"As the EU must take measures to prevent the spread of the disease, many are worrying about the essence of the European Union and its four freedoms [the free movement of goods, services, capital and people].
"What is the EU if its own citizens can't move freely? What is the single market if goods can't cross Europe's borders without hindrance?"
In an article titled, "Nations First: The EU Struggles for Relevance in the Fight against Coronavirus," the German newsmagazine Der Spiegel noted:
"As the pandemic takes hold in Europe, the decades-old union is showing its weaknesses. While the EU managed to survive Brexit and the euro crisis, the corona crisis may yet prove to be an insurmountable challenge.
"Instead of trying to come up with joint solutions, the Continent is becoming balkanized and is reverting to national solutions. Instead of helping each other out, EU countries are hoarding face masks like panicked Europeans are hoarding toilet paper. The early decisions made by some EU member states to refrain from exporting medical equipment to Italy — the EU country that has thus far been hit hardest by the pandemic — has even overshadowed the lack of European solidarity displayed by Hungarian Prime Minister Viktor Orbán in the refugee crisis.
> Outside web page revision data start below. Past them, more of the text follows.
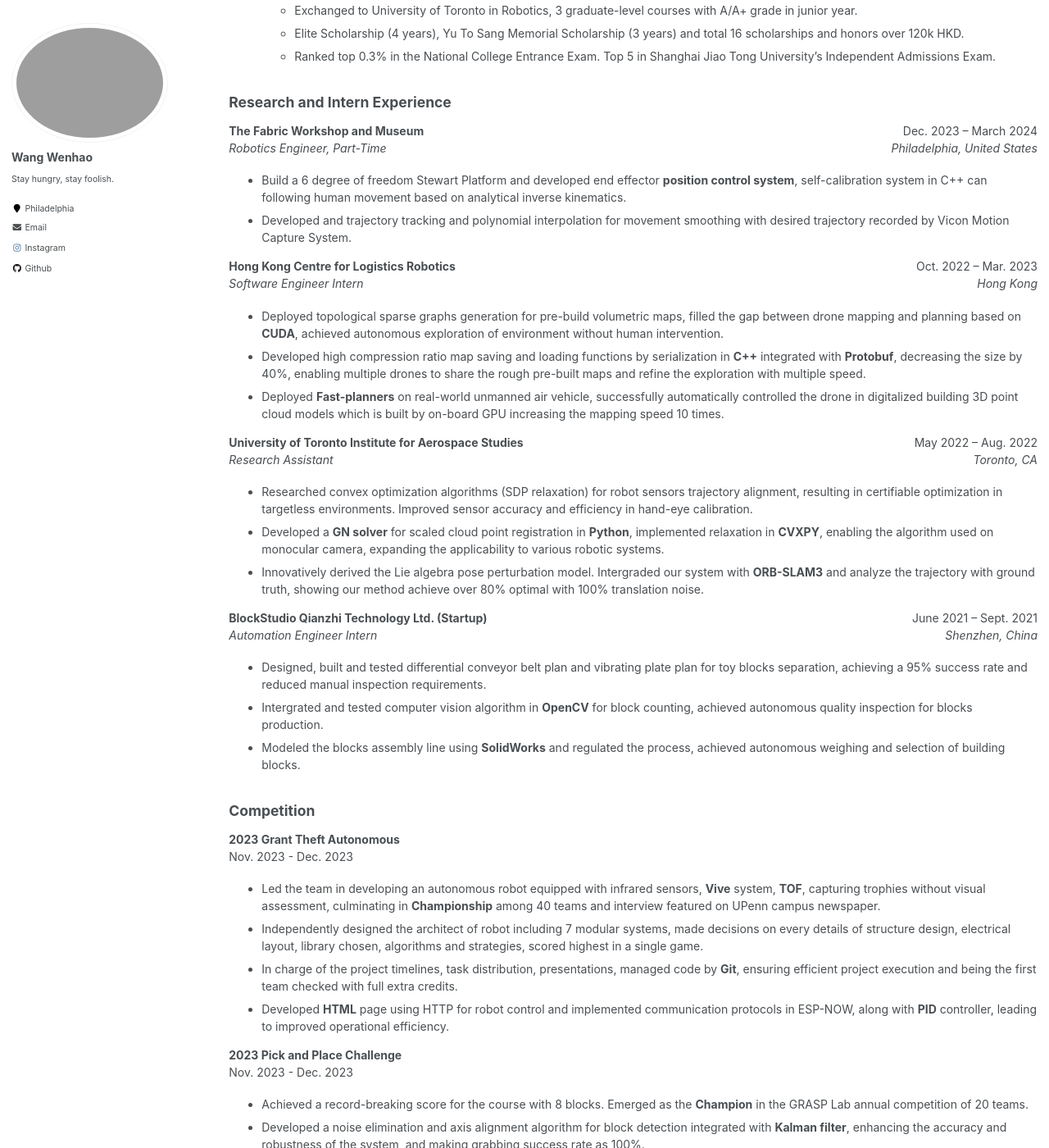
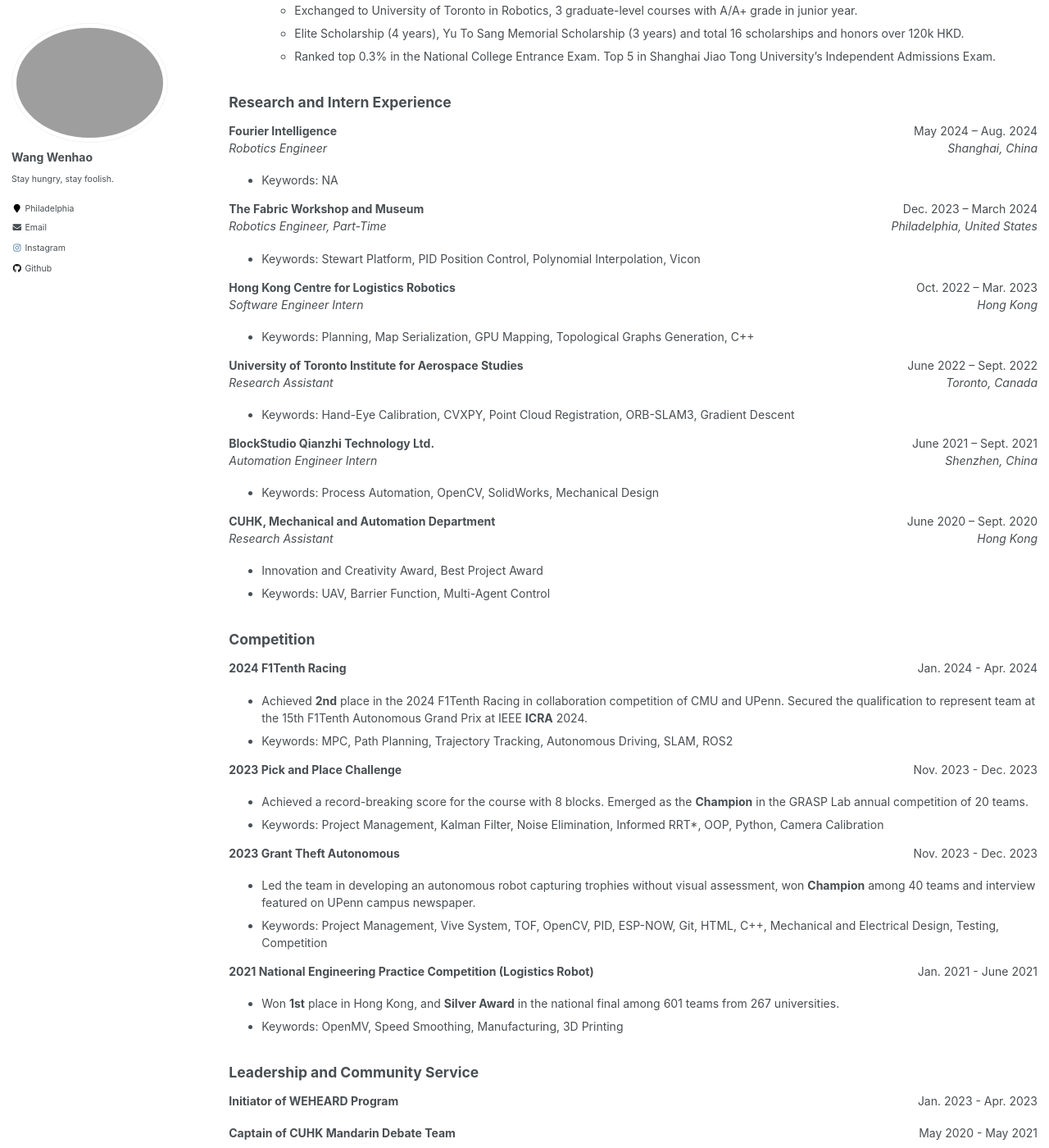
Before and after one commit to Hao-Starrr/Hao-Starrr.github.io, a Jekyll site: the page built from _pages/cv.md, in a window 1280 px wide and 1400 px high, scrolled down 379 px. Shown: the whole window at 82% size. Built offline with Jekyll 4.4.1, drawn with Linux system fonts in a browser that asks for light colours; some of the changed text lies outside the part shown.

Commit message:
compress

```diff
--- a/_pages/cv.md
+++ b/_pages/cv.md
@@ -29,88 +29,85 @@
 
 ## Research and Intern Experience
 
+**Fourier Intelligence**
+<span style="float:right;">May 2024 – Aug. 2024</span>
+_Robotics Engineer_
+<span style="float:right;">_Shanghai, China_</span>
+
+- Keywords: NA
+
 **The Fabric Workshop and Museum**
 <span style="float:right;">Dec. 2023 – March 2024</span>
 _Robotics Engineer, Part-Time_
 <span style="float:right;">_Philadelphia, United States_</span>
 
-- Build a 6 degree of freedom Stewart Platform and developed end effector **position control system**, self-calibration system in C++ can following human movement based on analytical inverse kinematics.
-- Developed and trajectory tracking and polynomial interpolation for movement smoothing with desired trajectory recorded by Vicon Motion Capture System.
+- Keywords: Stewart Platform, PID Position Control, Polynomial Interpolation, Vicon
 
 **Hong Kong Centre for Logistics Robotics**
 <span style="float:right;">Oct. 2022 – Mar. 2023</span>
 _Software Engineer Intern_
 <span style="float:right;">_Hong Kong_</span>
 
-- Deployed topological sparse graphs generation for pre-build volumetric maps, filled the gap between drone mapping and planning based on **CUDA**, achieved autonomous exploration of environment without human intervention.
-- Developed high compression ratio map saving and loading functions by serialization in **C++** integrated with **Protobuf**, decreasing the size by 40%, enabling multiple drones to share the rough pre-built maps and refine the exploration with multiple speed.
-- Deployed **Fast-planners** on real-world unmanned air vehicle, successfully automatically controlled the drone in digitalized building 3D point cloud models which is built by on-board GPU increasing the mapping speed 10 times.
+- Keywords: Planning, Map Serialization, GPU Mapping, Topological Graphs Generation, C++
 
 **University of Toronto Institute for Aerospace Studies**
-<span style="float:right;">May 2022 – Aug. 2022</span>
+<span style="float:right;">June 2022 – Sept. 2022</span>
 _Research Assistant_
-<span style="float:right;">_Toronto, CA_</span>
+<span style="float:right;">_Toronto, Canada_</span>
 
-- Researched convex optimization algorithms (SDP relaxation) for robot sensors trajectory alignment, resulting in certifiable optimization in targetless environments. Improved sensor accuracy and efficiency in hand-eye calibration.
-- Developed a **GN solver** for scaled cloud point registration in **Python**, implemented relaxation in **CVXPY**, enabling the algorithm used on monocular camera, expanding the applicability to various robotic systems.
-- Innovatively derived the Lie algebra pose perturbation model. Intergraded our system with **ORB-SLAM3** and analyze the trajectory with ground truth, showing our method achieve over 80% optimal with 100% translation noise.
+- Keywords: Hand-Eye Calibration, CVXPY, Point Cloud Registration, ORB-SLAM3, Gradient Descent
 
-**BlockStudio Qianzhi Technology Ltd. (Startup)**
+**BlockStudio Qianzhi Technology Ltd.**
 <span style="float:right;">June 2021 – Sept. 2021</span>
 _Automation Engineer Intern_
 <span style="float:right;">_Shenzhen, China_</span>
 
-- Designed, built and tested differential conveyor belt plan and vibrating plate plan for toy blocks separation, achieving a 95% success rate and reduced manual inspection requirements.
-- Intergrated and tested computer vision algorithm in **OpenCV** for block counting, achieved autonomous quality inspection for blocks production.
-- Modeled the blocks assembly line using **SolidWorks** and regulated the process, achieved autonomous weighing and selection of building blocks.
+- Keywords: Process Automation, OpenCV, SolidWorks, Mechanical Design
+
+**CUHK, Mechanical and Automation Department**
+<span style="float:right;">June 2020 – Sept. 2020</span>
+_Research Assistant_
+<span style="float:right;">_Hong Kong_</span>
+
+- Innovation and Creativity Award, Best Project Award
+- Keywords: UAV, Barrier Function, Multi-Agent Control
 
 ## Competition
 
-**2023 Grant Theft Autonomous**
-Nov. 2023 - Dec. 2023
+**2024 F1Tenth Racing**
+<span style="float:right;">Jan. 2024 - Apr. 2024</span>
 
-- Led the team in developing an autonomous robot equipped with infrared sensors, **Vive** system, **TOF**, capturing trophies without visual assessment, culminating in **Championship** among 40 teams and interview featured on UPenn campus newspaper.
-- Independently designed the architect of robot including 7 modular systems, made decisions on every details of structure design, electrical layout, library chosen, algorithms and strategies, scored highest in a single game.
-- In charge of the project timelines, task distribution, presentations, managed code by **Git**, ensuring efficient project execution and being the first team checked with full extra credits.
-- Developed **HTML** page using HTTP for robot control and implemented communication protocols in ESP-NOW, along with **PID** controller, leading to improved operational efficiency.
+- Achieved **2nd** place in the 2024 F1Tenth Racing in collaboration competition of CMU and UPenn. Secured the qualification to represent team at the 15th F1Tenth Autonomous Grand Prix at IEEE **ICRA** 2024.
+- Keywords: MPC, Path Planning, Trajectory Tracking, Autonomous Driving, SLAM, ROS2
 
 **2023 Pick and Place Challenge**
-Nov. 2023 - Dec. 2023
+<span style="float:right;">Nov. 2023 - Dec. 2023</span>
 
 - Achieved a record-breaking score for the course with 8 blocks. Emerged as the **Champion** in the GRASP Lab annual competition of 20 teams.
-- Developed a noise elimination and axis alignment algorithm for block detection integrated with **Kalman filter**, enhancing the accuracy and robustness of the system, and making grabbing success rate as 100%.
-- Implemented the **offline RRT\*** path planning algorithm compared with **Informed RRT\*** on Franka manipulator with the OOP principle, resolving challenges of collision with noise data with high operational efficiency.
+- Keywords: Project Management, Kalman Filter, Noise Elimination, Informed RRT\*, OOP, Python, Camera Calibration
+
+**2023 Grant Theft Autonomous**
+<span style="float:right;">Nov. 2023 - Dec. 2023</span>
+
+- Led the team in developing an autonomous robot capturing trophies without visual assessment, won **Champion** among 40 teams and interview featured on UPenn campus newspaper.
+- Keywords: Project Management, Vive System, TOF, OpenCV, PID, ESP-NOW, Git, HTML, C++, Mechanical and Electrical Design, Testing, Competition
 
 **2021 National Engineering Practice Competition (Logistics Robot)**
-Jan. 2021 - June 2021
+<span style="float:right;">Jan. 2021 - June 2021</span>
 
 - Won **1st** place in Hong Kong, and **Silver Award** in the national final among 601 teams from 267 universities.
-- Conceptualized and executed the robot’s design, including part selection, fabrication of non-standard parts using laser cutting, **CNC** and **3D printing**, and implementing vision object detection on **OpenMV**.
-- Enhanced motion logic by incorporating additional tracking sensors and improved stability with **speed smoothing** techniques, increasing the robot’s reliability and speed.
+- Keywords: OpenMV, Speed Smoothing, Manufacturing, 3D Printing
 
 ## Leadership and Community Service
 
 **Initiator of WEHEARD Program**
-Jan. 2023 - Apr. 2023
-
-- Conducted in-depth research on the employment conditions of hearing-impaired persons (HIP) in the food delivery industry in Hong Kong.
-- Collaborated with NGOs, restaurants, and HIP deliverers to gather insights and identify challenges faced by HIPs.
-- Developed a comprehensive First-stage Report, highlighting the employment situation, difficulties with phone communication, and unfair policies in the industry.
-- Created a documentary showcasing the daily struggles of an HIP deliverer and uploaded it on YouTube, generating over 350 views and positive feedback.
-- Find the link [here](https://weheard.github.io/).
+<span style="float:right;">Jan. 2023 - Apr. 2023</span>
 
 **Captain of CUHK Mandarin Debate Team**
-May 2020 - May 2021
-
-- Coordinated a team of 120+ members and prepared over 9-hours-weekly training and managed logistics for 10+ international competitions, monthly reading sharing sessions. Organized and hosted over 100 mock competitions within one year.
-- Conducted two rounds of recruitment interviews with 121 candidates, overseeing 30 helpers, time management, documentation, and selection processes.
-- Revolutionized information management and communication for team by implementing a streamlined system with Gmail and Google Calendar for effective notifications and team coordination. Established comprehensive file organization protocols and operational procedures, leading to enhanced efficiency and standardization, significantly improving team synchronization and operational automation. The standards are continually used until now.
+<span style="float:right;">May 2020 - May 2021</span>
 
 **Founder of 2021 Exemplar Tournament Freshman Mandarin Debate Competition**
-March 2021 - May 2021
-
-- Founded the "Exemplar Tournament" Freshman Mandarin Debate Competition, the first international Mandarin debate competition initiated by CUHK. Secured funding of more than 14,000 HKD from the university. Promoted the competition extensively on the CUHK Office of Student Affairs homepage.
-- Drafted the Tournament Regulations, effectively handled multiple emergencies throughout the 2-month competition period, and facilitated team registration for more than 50 universities and debate clubs worldwide.
+<span style="float:right;">March 2021 - May 2021</span>
 
 ## Skills
 
```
"Europeans are even divided on the question as to how to combat the virus. Whereas Germany is eager to prevent as many people as possible from encountering the virus and becoming infected, the Netherlands wants to see as many healthy people as possible fight off COVID-19, thus becoming immune. The signal is clear: When things get serious, every member state still looks out for itself first — even 60 years after the founding of the community."
Soeren Kern is a Senior Fellow at the New York-based Gatestone Institute.